London – Victoria and Albert Museum will launch Saturday a special exhibition to celebrate the artist Lockwood Kipling, who made plenty of artistic contributions to the museum. Kipling was one of the eminent artists influenced by the trend of arts and crafts that emerged in Britain between 1860 and 1910 and who focused on cooperation among designers, architects, and neighborhoods of traditional crafts.
The exhibition has been entitled “Lockwood Kipling: Arts and Crafts in Punjab and London” – it will show the paintings and portraits he drew in India, along with many of the museum possessions, which were purchased by the artist. While Kipling was deeply interested in maintaining crafts and mainly the Indian ones, visitors will have the opportunity to see Indian jewelry, furniture, and embroideries made with high proficiency.
Kipling was born in Yorkshire in 1837 and worked as an architect and sculptor, he embraced passion towards Indian crafts following his visit to the “Great Exhibition” organized under the patronage of King Albert and his wife Queen Victoria in 1815.
The exhibition on Lockwood Kipling will be launched with a bouquet of paintings featuring pictures from the “Great Exhibition” and the Indian pavilion with its fancy possessions.
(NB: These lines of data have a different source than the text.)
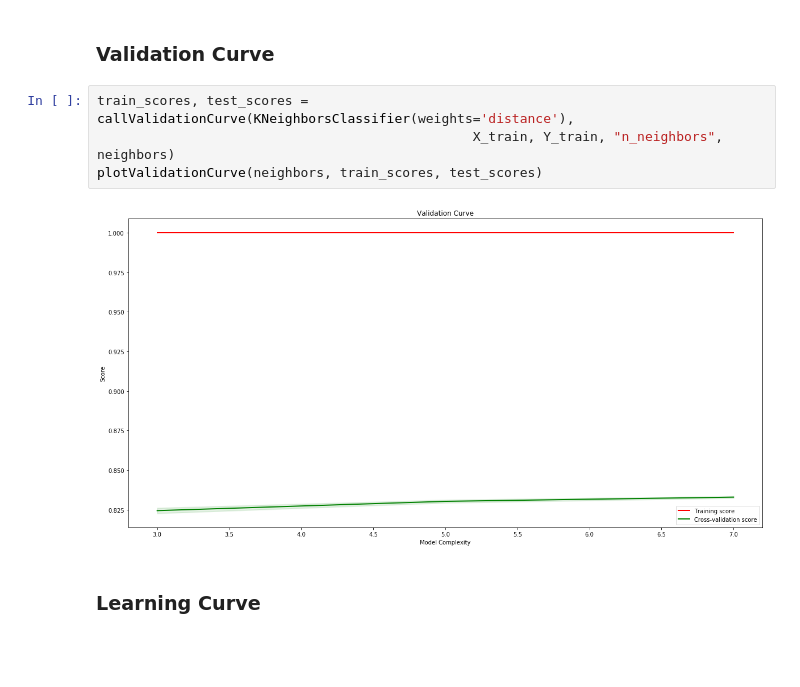
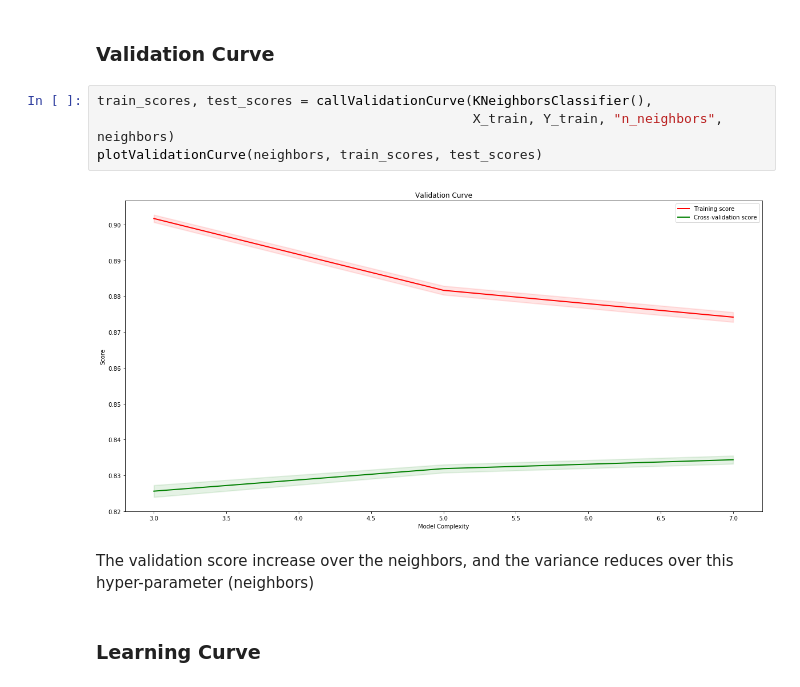
Before and after one commit to haiphucnguyen/MachineLearning, a Jupyter notebook: notes/Project 1.ipynb, the cells around one changed output. Saved outputs shown, nothing was run; the diff lists cells and outputs as text; blank space fills up the shorter version.

```diff
--- a/notes/Project 1.ipynb
+++ b/notes/Project 1.ipynb
@@ -341,11 +341,13 @@ The best hyperparameter is n_neighbors = 7
 # %% [markdown]
 ### Validation Curve
 # %%
-train_scores, test_scores = callValidationCurve(KNeighborsClassifier(weights='distance'),
+train_scores, test_scores = callValidationCurve(KNeighborsClassifier(),
                                                 X_train, Y_train, "n_neighbors", neighbors)
 plotValidationCurve(neighbors, train_scores, test_scores)
 # %% [output]
-[figure, old version]
+[figure, new version]
+# %% [markdown]
+The validation score increase over the neighbors, and the variance reduces over this hyper-parameter (neighbors)
 # %% [markdown]
 ### Learning Curve
 # %%
```
Also changed, not shown: parts of 6 cells of this notebook.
The event, which will feature the traditional Indian crafts will also introduce gold bracelets studded with diamonds; such works are expected to shed lights on the skillfulness of jewelry manufacture that prospered in India.
The exhibition tells many important phases of the artists’ life through a number of possessions, mainly his journey in India where he lived 10 years in Bombay and worked as ab instructor in an art school. The latter moved to work in Lahore, Punjab’s capital, where he served as head of the art collegesand museums. At that time, Kipling noticed that the quality of Indian’s handicrafts deteriorated, so he travelled in many trips to look for the best Indian works and registered them.
Among the pieces showed in the museum are portraits which he drew for a number of crafters from the countries he visited. Kipling’s contributions in India marked footprint in architecture too – the artist and his students implemented a number of buildings we see in movies in Lahore and Bombay.
After his retirement in 1893, Kipling returned to England and helped his son who was writing his book “The Jungle Book” as he drew images and some of the sculptures that feature their life in India.
The exhibition will be concluded with a number of furniture works made by the artist, which were used in Queen Victoria’s palace.